• **Work required**:
The expected result is an exact restatement of the data, free of pictures.

### Study material

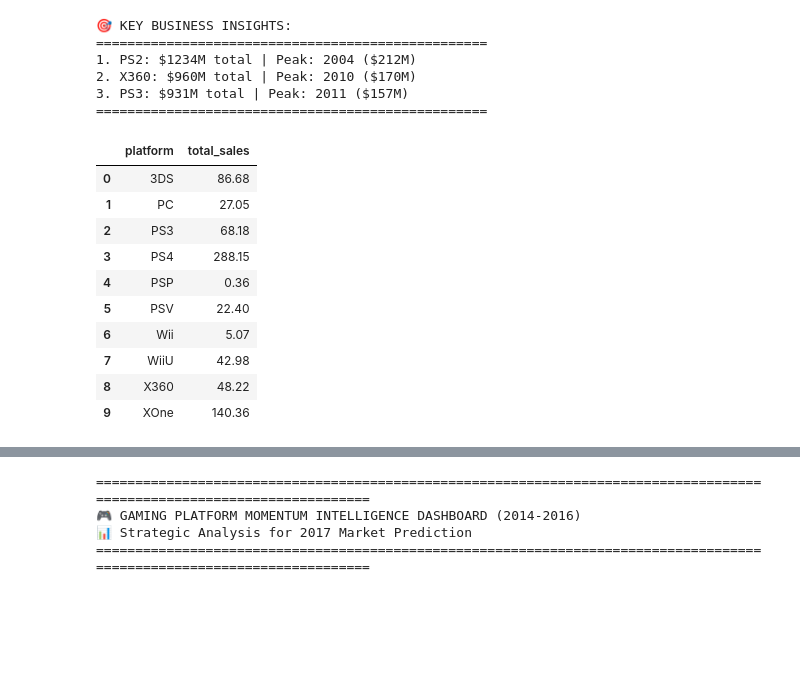
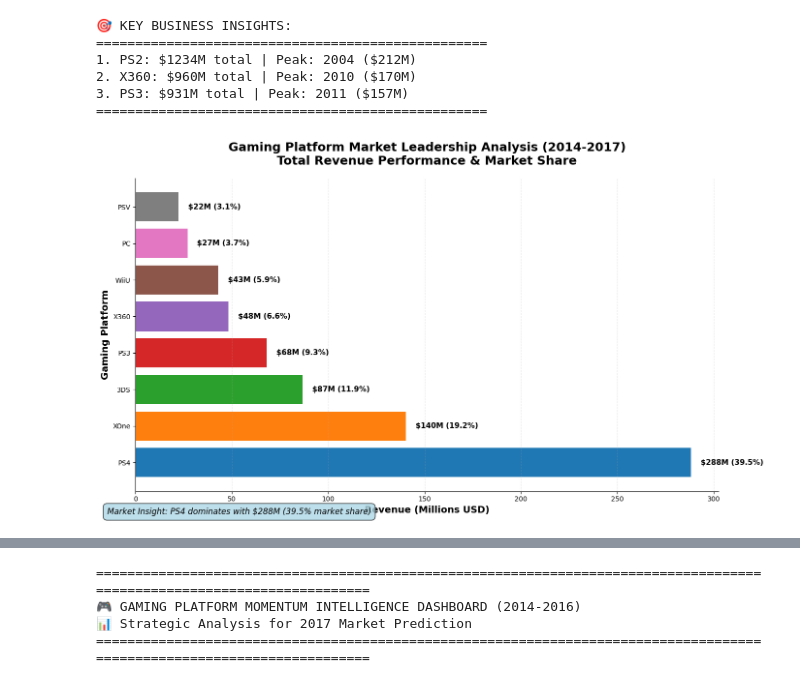
Before and after one commit to Juanhv24/ICE-Video-Game-Store-Data-Analysis-Project-, a Jupyter notebook: notebooks/ice.ipynb, the cells around one changed output, grey strips where cells are left out. Saved outputs shown, nothing was run; the diff lists cells and outputs as text; code cells hidden in the pictures; blank space fills up the shorter version.

```diff
--- a/ice.ipynb
+++ b/notebooks/ice.ipynb
@@ -738,31 +738,46 @@ print("=" * 50)
 # %%
 # Market Performance Analysis 2014/2017 - Business Intelligence Dashboard
 recent_years = df[df["year_of_release"] >= 2014]
 recent_platform_sales = (
     recent_years.groupby ("platform", as_index= False)
-    ["total_sales"].sum())
+    .agg (total_sales = ("total_sales", "sum"))
+    .sort_values("total_sales", ascending=False)
+)
 
 plt.figure (figsize = (14,8))
 
 total_market = recent_platform_sales["total_sales"].sum()
 platform_sales_top = recent_platform_sales.head(8).copy()
 platform_sales_top["market_share"] = (platform_sales_top["total_sales"]/total_market* 100)
 
 # Create professional business bar chart
 bars =  plt.barh(
     platform_sales_top["platform"],
     platform_sales_top["total_sales"],
-    color=['#1f77b4', ]
+    color=['#1f77b4', '#ff7f0e', '#2ca02c', '#d62728', '#9467bd', '#8c564b', '#e377c2', '#7f7f7f']
 )
+
+# Add value labels on bars for clarity
+for i, (bar, sales, share) in enumerate(zip(bars, platform_sales_top["total_sales"], platform_sales_top["market_share"])):
+    plt.text(bar.get_width() + 5, bar.get_y() + bar.get_height()/2,
+             f'${sales:.0f}M ({share:.1f}%)',
+             ha='left', va='center', fontweight='bold', fontsize=11)
+
+plt.title("Gaming Platform Market Leadership Analysis (2014-2017)\nTotal Revenue Performance & Market Share",
+          fontsize=18, fontweight='bold', pad=20)
+plt.xlabel("Revenue (Millions USD)", fontsize=14, fontweight='bold')
+plt.ylabel("Gaming Platform", fontsize=14, fontweight='bold')
+
+# Professional styling
+plt.gca().spines['top'].set_visible(False)
+plt.gca().spines['right'].set_visible(False)
+plt.gca().grid(axis='x', alpha=0.3, linestyle='--')
+plt.tight_layout()
+
+# Add business insight
+market_leader = platform_sales_top.iloc[0]
+plt.figtext(0.02, 0.02, f"Market Insight: {market_leader['platform']} dominates with ${market_leader['total_sales']:.0f}M ({market_leader['market_share']:.1f}% market share)",
+            fontsize=12, style='italic', bbox=dict(boxstyle="round,pad=0.5", facecolor="lightblue", alpha=0.8))
+plt.show()
 # %% [output]
-|  | platform | total_sales |
-| 0 | 3DS | 86.68 |
-| 1 | PC | 27.05 |
-| 2 | PS3 | 68.18 |
-| 3 | PS4 | 288.15 |
-| 4 | PSP | 0.36 |
-| 5 | PSV | 22.40 |
-| 6 | Wii | 5.07 |
-| 7 | WiiU | 42.98 |
-| 8 | X360 | 48.22 |
-| 9 | XOne | 140.36 |
+[figure, added]
```
Also changed, not shown: parts of 2 cells of this notebook, 1 other file.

######

• **Response**:
Before and after one commit to Juanhv24/ICE-Video-Game-Store-Data-Analysis-Project-, a Jupyter notebook: notebooks/ice.ipynb, the cells around one changed output, grey strips where cells are left out. Saved outputs shown, nothing was run; the diff lists cells and outputs as text; code cells hidden in the pictures; blank space fills up the shorter version.

```diff
--- a/ice.ipynb
+++ b/notebooks/ice.ipynb
@@ -738,31 +738,46 @@ print("=" * 50)
 # %%
 # Market Performance Analysis 2014/2017 - Business Intelligence Dashboard
 recent_years = df[df["year_of_release"] >= 2014]
 recent_platform_sales = (
     recent_years.groupby ("platform", as_index= False)
-    ["total_sales"].sum())
+    .agg (total_sales = ("total_sales", "sum"))
+    .sort_values("total_sales", ascending=False)
+)
 
 plt.figure (figsize = (14,8))
 
 total_market = recent_platform_sales["total_sales"].sum()
 platform_sales_top = recent_platform_sales.head(8).copy()
 platform_sales_top["market_share"] = (platform_sales_top["total_sales"]/total_market* 100)
 
 # Create professional business bar chart
 bars =  plt.barh(
     platform_sales_top["platform"],
     platform_sales_top["total_sales"],
-    color=['#1f77b4', ]
+    color=['#1f77b4', '#ff7f0e', '#2ca02c', '#d62728', '#9467bd', '#8c564b', '#e377c2', '#7f7f7f']
 )
+
+# Add value labels on bars for clarity
+for i, (bar, sales, share) in enumerate(zip(bars, platform_sales_top["total_sales"], platform_sales_top["market_share"])):
+    plt.text(bar.get_width() + 5, bar.get_y() + bar.get_height()/2,
+             f'${sales:.0f}M ({share:.1f}%)',
+             ha='left', va='center', fontweight='bold', fontsize=11)
+
+plt.title("Gaming Platform Market Leadership Analysis (2014-2017)\nTotal Revenue Performance & Market Share",
+          fontsize=18, fontweight='bold', pad=20)
+plt.xlabel("Revenue (Millions USD)", fontsize=14, fontweight='bold')
+plt.ylabel("Gaming Platform", fontsize=14, fontweight='bold')
+
+# Professional styling
+plt.gca().spines['top'].set_visible(False)
+plt.gca().spines['right'].set_visible(False)
+plt.gca().grid(axis='x', alpha=0.3, linestyle='--')
+plt.tight_layout()
+
+# Add business insight
+market_leader = platform_sales_top.iloc[0]
+plt.figtext(0.02, 0.02, f"Market Insight: {market_leader['platform']} dominates with ${market_leader['total_sales']:.0f}M ({market_leader['market_share']:.1f}% market share)",
+            fontsize=12, style='italic', bbox=dict(boxstyle="round,pad=0.5", facecolor="lightblue", alpha=0.8))
+plt.show()
 # %% [output]
-|  | platform | total_sales |
-| 0 | 3DS | 86.68 |
-| 1 | PC | 27.05 |
-| 2 | PS3 | 68.18 |
-| 3 | PS4 | 288.15 |
-| 4 | PSP | 0.36 |
-| 5 | PSV | 22.40 |
-| 6 | Wii | 5.07 |
-| 7 | WiiU | 42.98 |
-| 8 | X360 | 48.22 |
-| 9 | XOne | 140.36 |
+[figure, added]
```
Also changed, not shown: parts of 2 cells of this notebook, 1 other file.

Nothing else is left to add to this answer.